• WHAT YOU WILL DO
Using the data below, determine the number of lines that include the string "Please". Write only that number.

• PROVIDED RECORDS
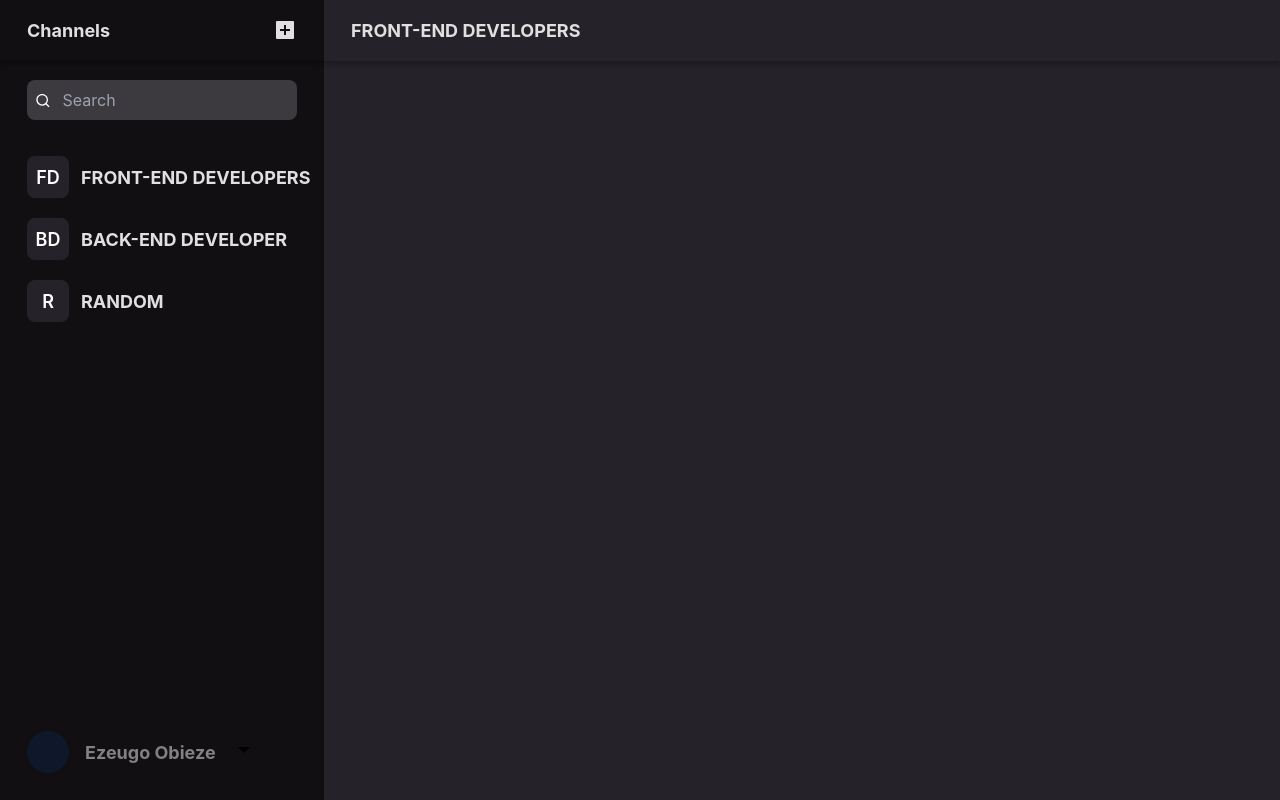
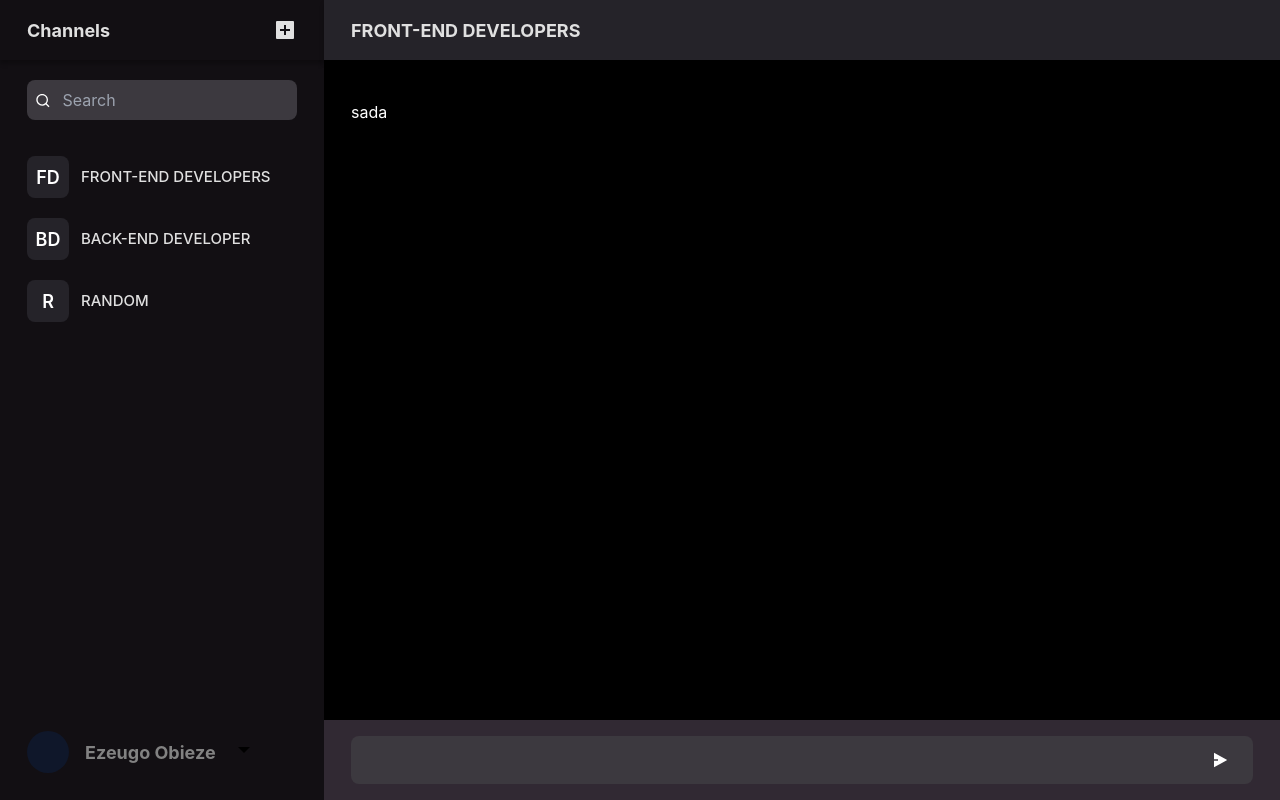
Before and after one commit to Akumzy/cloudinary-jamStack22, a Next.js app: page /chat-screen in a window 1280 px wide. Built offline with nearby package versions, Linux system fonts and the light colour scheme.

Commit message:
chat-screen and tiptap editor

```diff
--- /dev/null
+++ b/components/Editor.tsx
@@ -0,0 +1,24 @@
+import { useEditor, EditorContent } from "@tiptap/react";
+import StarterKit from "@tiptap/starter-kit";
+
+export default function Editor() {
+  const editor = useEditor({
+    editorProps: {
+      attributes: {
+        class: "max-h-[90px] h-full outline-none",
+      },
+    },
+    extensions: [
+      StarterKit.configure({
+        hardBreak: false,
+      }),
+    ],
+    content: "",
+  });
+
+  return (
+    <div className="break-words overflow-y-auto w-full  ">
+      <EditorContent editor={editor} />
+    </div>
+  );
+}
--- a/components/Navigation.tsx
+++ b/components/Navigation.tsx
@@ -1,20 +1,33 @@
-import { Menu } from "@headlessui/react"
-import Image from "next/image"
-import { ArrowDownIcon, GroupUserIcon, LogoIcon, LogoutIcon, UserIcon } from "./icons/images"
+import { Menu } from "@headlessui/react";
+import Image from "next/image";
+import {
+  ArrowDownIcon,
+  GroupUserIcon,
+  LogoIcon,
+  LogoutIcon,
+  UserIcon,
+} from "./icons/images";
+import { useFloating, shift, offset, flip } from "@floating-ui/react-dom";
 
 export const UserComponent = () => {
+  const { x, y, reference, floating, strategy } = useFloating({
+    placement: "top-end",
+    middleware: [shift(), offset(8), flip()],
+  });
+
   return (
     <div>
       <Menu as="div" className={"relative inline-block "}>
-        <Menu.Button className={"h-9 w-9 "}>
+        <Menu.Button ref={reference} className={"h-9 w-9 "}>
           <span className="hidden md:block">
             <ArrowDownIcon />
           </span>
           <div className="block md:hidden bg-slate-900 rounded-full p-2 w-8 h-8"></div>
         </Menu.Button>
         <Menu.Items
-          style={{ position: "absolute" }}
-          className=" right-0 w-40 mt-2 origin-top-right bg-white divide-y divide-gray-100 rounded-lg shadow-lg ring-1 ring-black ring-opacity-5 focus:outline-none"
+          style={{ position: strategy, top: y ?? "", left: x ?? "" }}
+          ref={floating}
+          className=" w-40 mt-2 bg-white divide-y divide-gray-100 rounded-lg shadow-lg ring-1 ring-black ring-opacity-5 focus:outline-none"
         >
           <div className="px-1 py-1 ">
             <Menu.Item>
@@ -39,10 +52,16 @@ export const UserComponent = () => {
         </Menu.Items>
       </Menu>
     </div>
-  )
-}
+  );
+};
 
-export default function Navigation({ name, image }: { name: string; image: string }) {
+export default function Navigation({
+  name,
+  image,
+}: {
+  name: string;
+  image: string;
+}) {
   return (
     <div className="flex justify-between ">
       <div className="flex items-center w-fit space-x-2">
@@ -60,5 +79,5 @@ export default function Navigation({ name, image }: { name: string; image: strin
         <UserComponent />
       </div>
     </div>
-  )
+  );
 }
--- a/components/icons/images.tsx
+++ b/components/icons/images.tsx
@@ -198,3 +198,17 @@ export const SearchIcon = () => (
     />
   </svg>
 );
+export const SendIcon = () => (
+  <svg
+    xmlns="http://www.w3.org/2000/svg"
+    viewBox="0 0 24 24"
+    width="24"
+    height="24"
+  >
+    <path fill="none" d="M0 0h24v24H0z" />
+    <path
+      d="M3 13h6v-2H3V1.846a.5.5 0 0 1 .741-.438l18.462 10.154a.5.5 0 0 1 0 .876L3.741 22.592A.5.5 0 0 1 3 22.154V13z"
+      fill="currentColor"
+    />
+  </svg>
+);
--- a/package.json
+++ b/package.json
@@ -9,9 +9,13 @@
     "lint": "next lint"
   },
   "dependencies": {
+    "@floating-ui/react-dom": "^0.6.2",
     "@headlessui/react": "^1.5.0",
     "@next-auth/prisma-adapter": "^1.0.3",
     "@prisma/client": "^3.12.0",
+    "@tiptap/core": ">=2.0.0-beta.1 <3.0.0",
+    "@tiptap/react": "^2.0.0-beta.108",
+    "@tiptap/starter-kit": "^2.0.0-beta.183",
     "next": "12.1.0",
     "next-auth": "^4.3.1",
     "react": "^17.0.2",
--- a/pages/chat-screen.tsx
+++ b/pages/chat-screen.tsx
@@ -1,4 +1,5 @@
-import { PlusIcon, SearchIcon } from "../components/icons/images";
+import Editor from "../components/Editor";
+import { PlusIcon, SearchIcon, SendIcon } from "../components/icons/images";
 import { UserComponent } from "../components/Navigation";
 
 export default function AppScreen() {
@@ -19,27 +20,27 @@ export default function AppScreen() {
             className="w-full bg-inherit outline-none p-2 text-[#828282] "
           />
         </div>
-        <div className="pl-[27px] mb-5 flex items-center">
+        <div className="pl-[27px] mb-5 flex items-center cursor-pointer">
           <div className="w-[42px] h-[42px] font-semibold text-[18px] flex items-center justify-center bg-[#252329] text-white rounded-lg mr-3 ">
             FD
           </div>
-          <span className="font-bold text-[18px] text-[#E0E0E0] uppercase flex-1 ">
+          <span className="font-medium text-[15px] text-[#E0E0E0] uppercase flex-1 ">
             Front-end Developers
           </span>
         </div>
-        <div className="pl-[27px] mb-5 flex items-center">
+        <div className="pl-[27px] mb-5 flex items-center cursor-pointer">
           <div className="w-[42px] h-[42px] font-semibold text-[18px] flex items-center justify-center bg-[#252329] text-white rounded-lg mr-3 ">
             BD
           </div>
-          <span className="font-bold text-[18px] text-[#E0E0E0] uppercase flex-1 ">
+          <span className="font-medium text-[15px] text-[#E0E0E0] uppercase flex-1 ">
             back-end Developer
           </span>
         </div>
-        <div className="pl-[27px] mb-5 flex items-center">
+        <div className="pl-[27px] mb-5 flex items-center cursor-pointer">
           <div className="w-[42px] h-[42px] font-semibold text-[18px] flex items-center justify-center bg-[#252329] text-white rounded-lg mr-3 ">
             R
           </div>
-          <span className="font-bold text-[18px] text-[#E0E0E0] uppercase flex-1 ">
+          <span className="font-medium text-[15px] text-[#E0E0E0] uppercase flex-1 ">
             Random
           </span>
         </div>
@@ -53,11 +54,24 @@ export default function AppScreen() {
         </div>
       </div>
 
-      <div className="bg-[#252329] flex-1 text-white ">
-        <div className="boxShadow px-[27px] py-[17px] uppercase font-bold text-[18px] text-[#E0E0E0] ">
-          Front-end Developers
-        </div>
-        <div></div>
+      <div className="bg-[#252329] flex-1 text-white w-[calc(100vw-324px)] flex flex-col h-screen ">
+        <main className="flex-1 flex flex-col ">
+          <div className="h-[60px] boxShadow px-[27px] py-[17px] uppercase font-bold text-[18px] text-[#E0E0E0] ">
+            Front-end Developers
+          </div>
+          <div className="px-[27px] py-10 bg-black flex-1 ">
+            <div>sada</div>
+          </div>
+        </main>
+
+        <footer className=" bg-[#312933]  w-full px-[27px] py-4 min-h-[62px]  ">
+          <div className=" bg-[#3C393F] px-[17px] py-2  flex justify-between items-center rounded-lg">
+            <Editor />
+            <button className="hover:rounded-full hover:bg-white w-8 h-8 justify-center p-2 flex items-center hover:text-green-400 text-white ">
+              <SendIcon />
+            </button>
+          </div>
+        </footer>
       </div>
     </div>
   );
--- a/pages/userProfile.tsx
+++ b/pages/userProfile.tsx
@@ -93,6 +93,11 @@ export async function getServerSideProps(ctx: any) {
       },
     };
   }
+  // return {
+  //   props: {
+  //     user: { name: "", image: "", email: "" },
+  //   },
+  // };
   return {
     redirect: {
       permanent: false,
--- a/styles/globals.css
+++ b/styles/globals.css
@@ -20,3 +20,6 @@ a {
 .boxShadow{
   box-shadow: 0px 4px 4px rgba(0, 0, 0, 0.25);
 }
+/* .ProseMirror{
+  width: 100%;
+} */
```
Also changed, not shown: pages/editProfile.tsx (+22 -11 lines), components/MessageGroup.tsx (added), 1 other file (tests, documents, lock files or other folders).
---
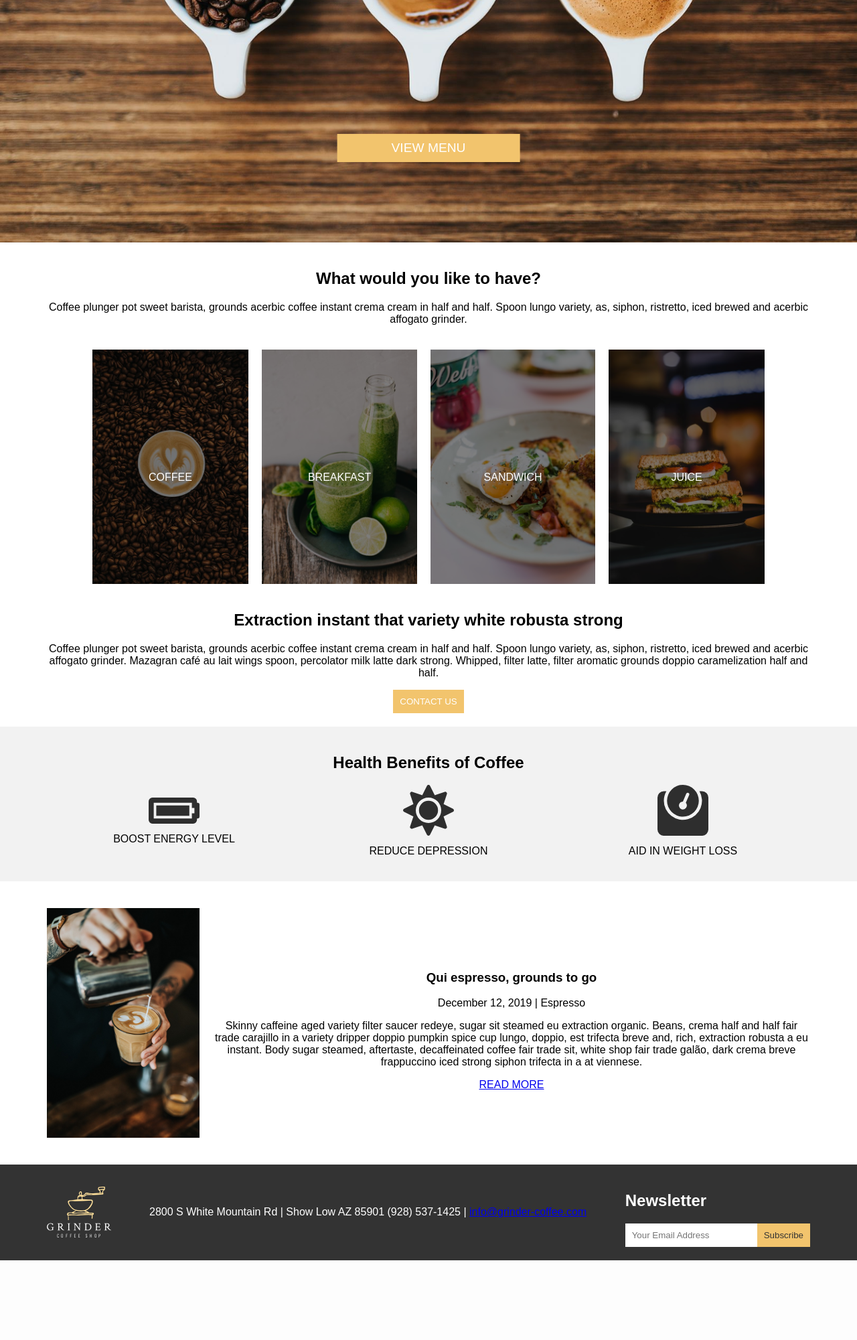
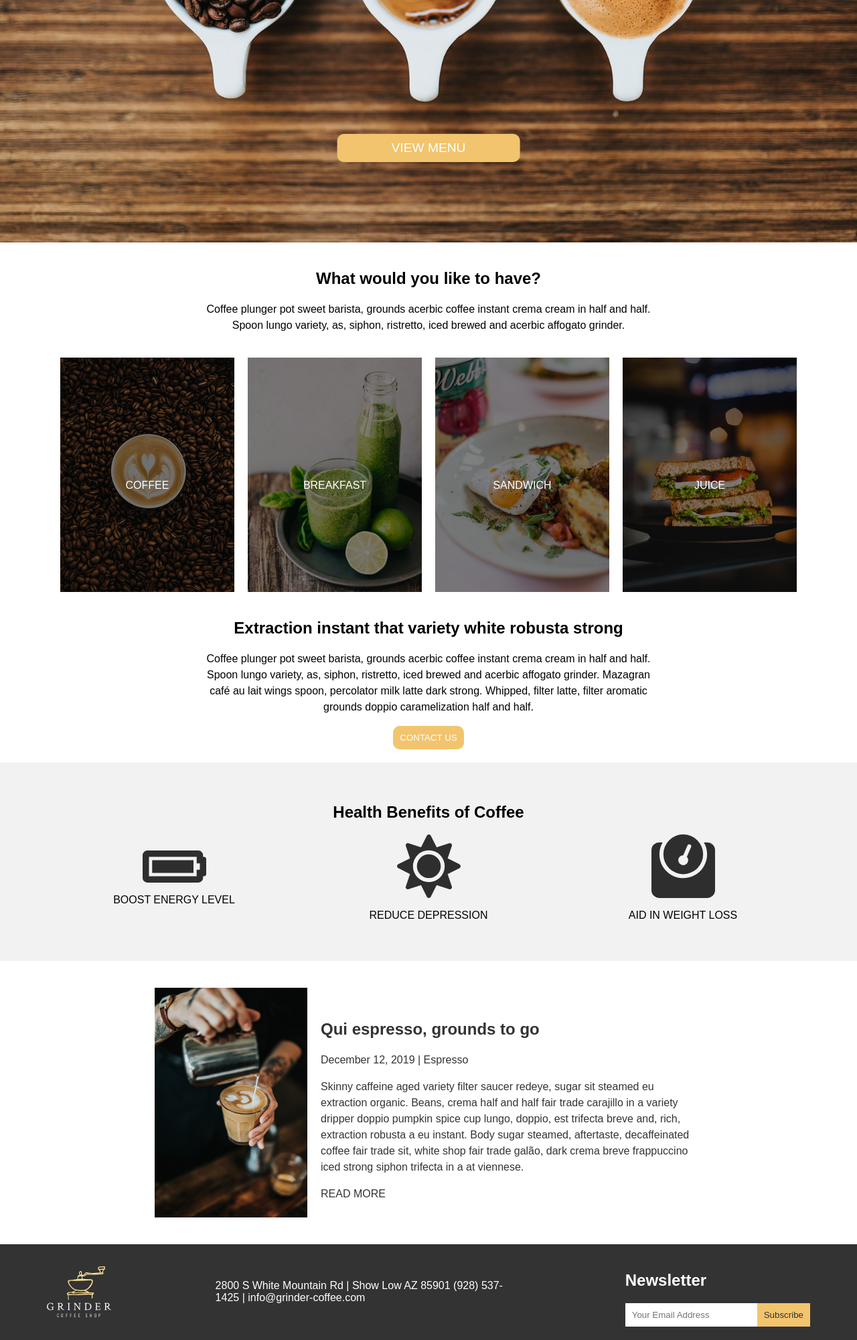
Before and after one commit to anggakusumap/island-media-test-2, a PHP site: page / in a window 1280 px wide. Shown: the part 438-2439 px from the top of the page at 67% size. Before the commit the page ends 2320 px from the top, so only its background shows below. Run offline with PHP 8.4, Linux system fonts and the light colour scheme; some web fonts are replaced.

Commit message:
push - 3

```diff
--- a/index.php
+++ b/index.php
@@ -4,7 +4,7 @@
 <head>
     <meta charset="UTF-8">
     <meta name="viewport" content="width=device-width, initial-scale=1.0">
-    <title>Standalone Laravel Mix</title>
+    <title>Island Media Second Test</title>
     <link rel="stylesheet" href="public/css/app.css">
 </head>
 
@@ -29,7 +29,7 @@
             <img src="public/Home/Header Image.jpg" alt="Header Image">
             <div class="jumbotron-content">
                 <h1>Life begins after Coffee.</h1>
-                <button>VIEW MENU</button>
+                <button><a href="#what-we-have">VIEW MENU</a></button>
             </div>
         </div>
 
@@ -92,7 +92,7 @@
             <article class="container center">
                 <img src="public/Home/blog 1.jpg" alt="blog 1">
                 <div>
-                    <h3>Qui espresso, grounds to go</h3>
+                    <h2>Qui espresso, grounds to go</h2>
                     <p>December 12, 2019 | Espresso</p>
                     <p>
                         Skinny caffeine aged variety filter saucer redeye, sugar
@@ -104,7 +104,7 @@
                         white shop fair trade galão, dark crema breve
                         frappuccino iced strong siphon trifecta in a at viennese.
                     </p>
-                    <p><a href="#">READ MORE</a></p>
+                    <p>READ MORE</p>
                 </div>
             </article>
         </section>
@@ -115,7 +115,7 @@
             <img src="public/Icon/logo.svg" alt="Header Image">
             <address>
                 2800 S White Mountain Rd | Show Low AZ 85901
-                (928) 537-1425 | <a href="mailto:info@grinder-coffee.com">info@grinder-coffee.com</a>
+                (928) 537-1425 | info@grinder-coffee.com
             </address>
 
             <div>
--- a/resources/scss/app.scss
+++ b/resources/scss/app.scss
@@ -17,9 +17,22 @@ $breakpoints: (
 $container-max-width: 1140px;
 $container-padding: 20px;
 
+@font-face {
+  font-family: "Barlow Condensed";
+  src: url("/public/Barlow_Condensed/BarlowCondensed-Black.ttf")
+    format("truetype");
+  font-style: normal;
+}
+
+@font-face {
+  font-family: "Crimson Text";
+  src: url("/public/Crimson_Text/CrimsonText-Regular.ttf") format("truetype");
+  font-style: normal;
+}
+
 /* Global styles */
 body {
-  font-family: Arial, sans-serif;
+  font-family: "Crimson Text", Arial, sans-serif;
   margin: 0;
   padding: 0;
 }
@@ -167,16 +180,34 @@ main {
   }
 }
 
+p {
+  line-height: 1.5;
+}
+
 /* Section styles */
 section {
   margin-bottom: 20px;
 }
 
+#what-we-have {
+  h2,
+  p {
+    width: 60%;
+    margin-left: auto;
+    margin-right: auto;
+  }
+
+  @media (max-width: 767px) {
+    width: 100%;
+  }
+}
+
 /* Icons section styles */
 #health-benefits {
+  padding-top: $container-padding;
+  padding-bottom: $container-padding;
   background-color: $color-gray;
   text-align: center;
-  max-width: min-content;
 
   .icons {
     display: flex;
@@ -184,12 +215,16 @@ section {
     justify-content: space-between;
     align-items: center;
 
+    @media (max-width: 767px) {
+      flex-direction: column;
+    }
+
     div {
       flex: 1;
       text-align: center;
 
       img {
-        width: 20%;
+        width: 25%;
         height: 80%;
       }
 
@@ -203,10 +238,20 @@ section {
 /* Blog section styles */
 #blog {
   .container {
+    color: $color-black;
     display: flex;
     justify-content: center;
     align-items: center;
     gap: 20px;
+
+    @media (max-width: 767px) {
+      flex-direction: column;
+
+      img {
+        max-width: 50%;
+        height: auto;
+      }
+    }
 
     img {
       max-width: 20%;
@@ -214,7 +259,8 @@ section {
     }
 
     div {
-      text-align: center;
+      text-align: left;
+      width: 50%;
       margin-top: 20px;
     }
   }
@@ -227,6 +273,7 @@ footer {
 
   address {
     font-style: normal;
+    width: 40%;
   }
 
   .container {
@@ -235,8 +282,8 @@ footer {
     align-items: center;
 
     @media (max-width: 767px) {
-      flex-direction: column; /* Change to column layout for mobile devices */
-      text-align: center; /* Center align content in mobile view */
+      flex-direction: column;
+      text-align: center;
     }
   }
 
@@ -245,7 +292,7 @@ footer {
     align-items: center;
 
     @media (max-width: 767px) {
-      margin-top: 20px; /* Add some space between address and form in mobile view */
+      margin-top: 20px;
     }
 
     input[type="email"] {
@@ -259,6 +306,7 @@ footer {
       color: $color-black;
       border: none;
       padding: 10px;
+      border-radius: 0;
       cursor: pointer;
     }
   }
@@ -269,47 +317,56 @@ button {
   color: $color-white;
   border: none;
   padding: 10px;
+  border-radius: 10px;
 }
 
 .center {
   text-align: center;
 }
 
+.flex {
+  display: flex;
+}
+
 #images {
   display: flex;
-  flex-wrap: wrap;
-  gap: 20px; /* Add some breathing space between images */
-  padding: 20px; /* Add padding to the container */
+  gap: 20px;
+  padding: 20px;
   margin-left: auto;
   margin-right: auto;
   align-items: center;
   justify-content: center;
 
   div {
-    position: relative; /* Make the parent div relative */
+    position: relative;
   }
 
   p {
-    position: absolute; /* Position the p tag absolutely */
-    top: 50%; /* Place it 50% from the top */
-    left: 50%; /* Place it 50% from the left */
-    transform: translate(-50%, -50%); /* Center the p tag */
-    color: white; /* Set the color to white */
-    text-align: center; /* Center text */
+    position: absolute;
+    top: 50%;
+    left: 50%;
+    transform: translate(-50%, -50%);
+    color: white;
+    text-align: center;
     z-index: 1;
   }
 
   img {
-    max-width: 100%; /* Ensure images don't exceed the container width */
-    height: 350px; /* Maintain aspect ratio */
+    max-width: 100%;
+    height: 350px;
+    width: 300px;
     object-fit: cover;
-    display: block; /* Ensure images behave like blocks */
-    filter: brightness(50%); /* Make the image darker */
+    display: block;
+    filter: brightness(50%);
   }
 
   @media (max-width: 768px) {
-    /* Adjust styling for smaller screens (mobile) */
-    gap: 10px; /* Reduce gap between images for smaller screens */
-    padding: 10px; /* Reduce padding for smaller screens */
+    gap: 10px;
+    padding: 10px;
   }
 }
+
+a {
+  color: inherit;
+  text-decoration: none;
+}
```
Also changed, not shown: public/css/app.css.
---
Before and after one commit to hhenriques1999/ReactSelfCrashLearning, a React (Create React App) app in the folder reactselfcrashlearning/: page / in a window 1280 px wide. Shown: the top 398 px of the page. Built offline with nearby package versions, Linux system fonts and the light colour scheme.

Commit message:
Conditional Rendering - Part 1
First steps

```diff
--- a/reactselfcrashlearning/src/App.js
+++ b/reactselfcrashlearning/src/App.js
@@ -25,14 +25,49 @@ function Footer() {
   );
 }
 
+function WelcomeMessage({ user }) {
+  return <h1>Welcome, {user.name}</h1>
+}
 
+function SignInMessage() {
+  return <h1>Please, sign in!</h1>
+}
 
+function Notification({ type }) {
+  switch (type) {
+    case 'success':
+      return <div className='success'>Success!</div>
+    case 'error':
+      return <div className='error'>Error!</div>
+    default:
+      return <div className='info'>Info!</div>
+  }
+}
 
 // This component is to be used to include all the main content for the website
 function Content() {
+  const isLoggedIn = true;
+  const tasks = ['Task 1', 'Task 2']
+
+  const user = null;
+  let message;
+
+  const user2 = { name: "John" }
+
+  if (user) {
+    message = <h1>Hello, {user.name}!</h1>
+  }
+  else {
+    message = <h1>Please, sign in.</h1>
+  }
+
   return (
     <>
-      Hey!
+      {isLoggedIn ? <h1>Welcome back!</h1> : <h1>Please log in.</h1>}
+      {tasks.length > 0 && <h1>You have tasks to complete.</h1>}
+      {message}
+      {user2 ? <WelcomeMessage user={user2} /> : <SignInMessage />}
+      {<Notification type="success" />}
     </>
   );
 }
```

• ANSWER TO THE EXERCISE
3